-- Opening Marker --

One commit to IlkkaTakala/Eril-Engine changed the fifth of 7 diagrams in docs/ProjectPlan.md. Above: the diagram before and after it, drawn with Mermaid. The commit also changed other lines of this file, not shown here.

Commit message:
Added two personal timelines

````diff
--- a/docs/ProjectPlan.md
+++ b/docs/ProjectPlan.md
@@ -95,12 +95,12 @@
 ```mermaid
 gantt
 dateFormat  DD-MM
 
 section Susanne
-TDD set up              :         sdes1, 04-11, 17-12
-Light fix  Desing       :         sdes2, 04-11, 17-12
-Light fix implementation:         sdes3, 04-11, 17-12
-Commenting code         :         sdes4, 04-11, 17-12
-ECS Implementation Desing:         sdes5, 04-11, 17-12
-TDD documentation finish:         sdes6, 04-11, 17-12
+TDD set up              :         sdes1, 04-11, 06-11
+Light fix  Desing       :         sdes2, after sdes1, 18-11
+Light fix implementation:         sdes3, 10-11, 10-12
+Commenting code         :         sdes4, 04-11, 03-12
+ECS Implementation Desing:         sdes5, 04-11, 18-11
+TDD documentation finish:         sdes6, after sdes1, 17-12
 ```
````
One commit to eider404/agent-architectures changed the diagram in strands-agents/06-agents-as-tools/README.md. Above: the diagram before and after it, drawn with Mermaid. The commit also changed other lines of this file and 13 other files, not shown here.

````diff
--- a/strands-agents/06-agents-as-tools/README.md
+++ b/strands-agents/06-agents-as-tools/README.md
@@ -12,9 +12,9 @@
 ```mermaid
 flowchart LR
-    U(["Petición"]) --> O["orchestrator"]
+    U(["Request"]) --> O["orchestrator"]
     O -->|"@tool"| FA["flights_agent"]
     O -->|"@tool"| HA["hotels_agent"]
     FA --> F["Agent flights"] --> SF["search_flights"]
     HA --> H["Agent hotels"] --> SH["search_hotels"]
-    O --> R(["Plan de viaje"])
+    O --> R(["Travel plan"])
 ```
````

-- Closing Marker --

→ **Task directions**:
In full and without alteration, reproduce the records above.

→ **Response area**:
One commit to IlkkaTakala/Eril-Engine changed the fifth of 7 diagrams in docs/ProjectPlan.md. Above: the diagram before and after it, drawn with Mermaid. The commit also changed other lines of this file, not shown here.

Commit message:
Added two personal timelines

````diff
--- a/docs/ProjectPlan.md
+++ b/docs/ProjectPlan.md
@@ -95,12 +95,12 @@
 ```mermaid
 gantt
 dateFormat  DD-MM
 
 section Susanne
-TDD set up              :         sdes1, 04-11, 17-12
-Light fix  Desing       :         sdes2, 04-11, 17-12
-Light fix implementation:         sdes3, 04-11, 17-12
-Commenting code         :         sdes4, 04-11, 17-12
-ECS Implementation Desing:         sdes5, 04-11, 17-12
-TDD documentation finish:         sdes6, 04-11, 17-12
+TDD set up              :         sdes1, 04-11, 06-11
+Light fix  Desing       :         sdes2, after sdes1, 18-11
+Light fix implementation:         sdes3, 10-11, 10-12
+Commenting code         :         sdes4, 04-11, 03-12
+ECS Implementation Desing:         sdes5, 04-11, 18-11
+TDD documentation finish:         sdes6, after sdes1, 17-12
 ```
````
One commit to eider404/agent-architectures changed the diagram in strands-agents/06-agents-as-tools/README.md. Above: the diagram before and after it, drawn with Mermaid. The commit also changed other lines of this file and 13 other files, not shown here.

````diff
--- a/strands-agents/06-agents-as-tools/README.md
+++ b/strands-agents/06-agents-as-tools/README.md
@@ -12,9 +12,9 @@
 ```mermaid
 flowchart LR
-    U(["Petición"]) --> O["orchestrator"]
+    U(["Request"]) --> O["orchestrator"]
     O -->|"@tool"| FA["flights_agent"]
     O -->|"@tool"| HA["hotels_agent"]
     FA --> F["Agent flights"] --> SF["search_flights"]
     HA --> H["Agent hotels"] --> SH["search_hotels"]
-    O --> R(["Plan de viaje"])
+    O --> R(["Travel plan"])
 ```
````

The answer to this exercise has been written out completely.